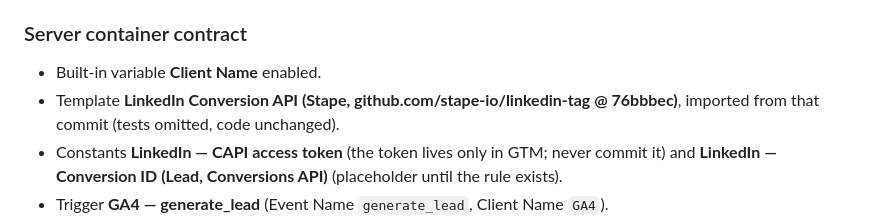
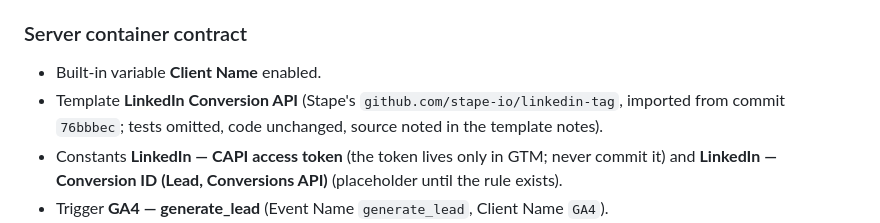
Before and after one commit to shashis132/website, a Markdown page: VERCEL-SETUP.md, the part around the change. Rendered like a GitHub page.

Commit message:
Match the LinkedIn template name in the setup notes to GTM
Co-Authored-By: Claude Fable 5.1 <noreply@anthropic.com>
Claude-Session: https://claude.ai/code/session_01HnboXppM9wTCGVVTk11Diz

```diff
--- a/VERCEL-SETUP.md
+++ b/VERCEL-SETUP.md
@@ -209,8 +209,9 @@ push `generate_lead` from the parent page.
 ### Server container contract
 
 - Built-in variable **Client Name** enabled.
-- Template **LinkedIn Conversion API (Stape, github.com/stape-io/linkedin-tag
-  @ 76bbbec)**, imported from that commit (tests omitted, code unchanged).
+- Template **LinkedIn Conversion API** (Stape's `github.com/stape-io/linkedin-tag`,
+  imported from commit `76bbbec`; tests omitted, code unchanged, source noted
+  in the template notes).
 - Constants **LinkedIn — CAPI access token** (the token lives only in GTM;
   never commit it) and **LinkedIn — Conversion ID (Lead, Conversions API)**
   (placeholder until the rule exists).
```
_ _ _ _ _ _ _
◆ WHAT IS REQUIRED ◆
Reproduce, word for word, every line from the start of the records down to and including the line with "Co-Authored-By: Claude Fable"; skip the pictures.

◆ EXERCISE RESPONSE ◆
Before and after one commit to shashis132/website, a Markdown page: VERCEL-SETUP.md, the part around the change. Rendered like a GitHub page.

Commit message:
Match the LinkedIn template name in the setup notes to GTM
Co-Authored-By: Claude Fable 5.1 <noreply@anthropic.com>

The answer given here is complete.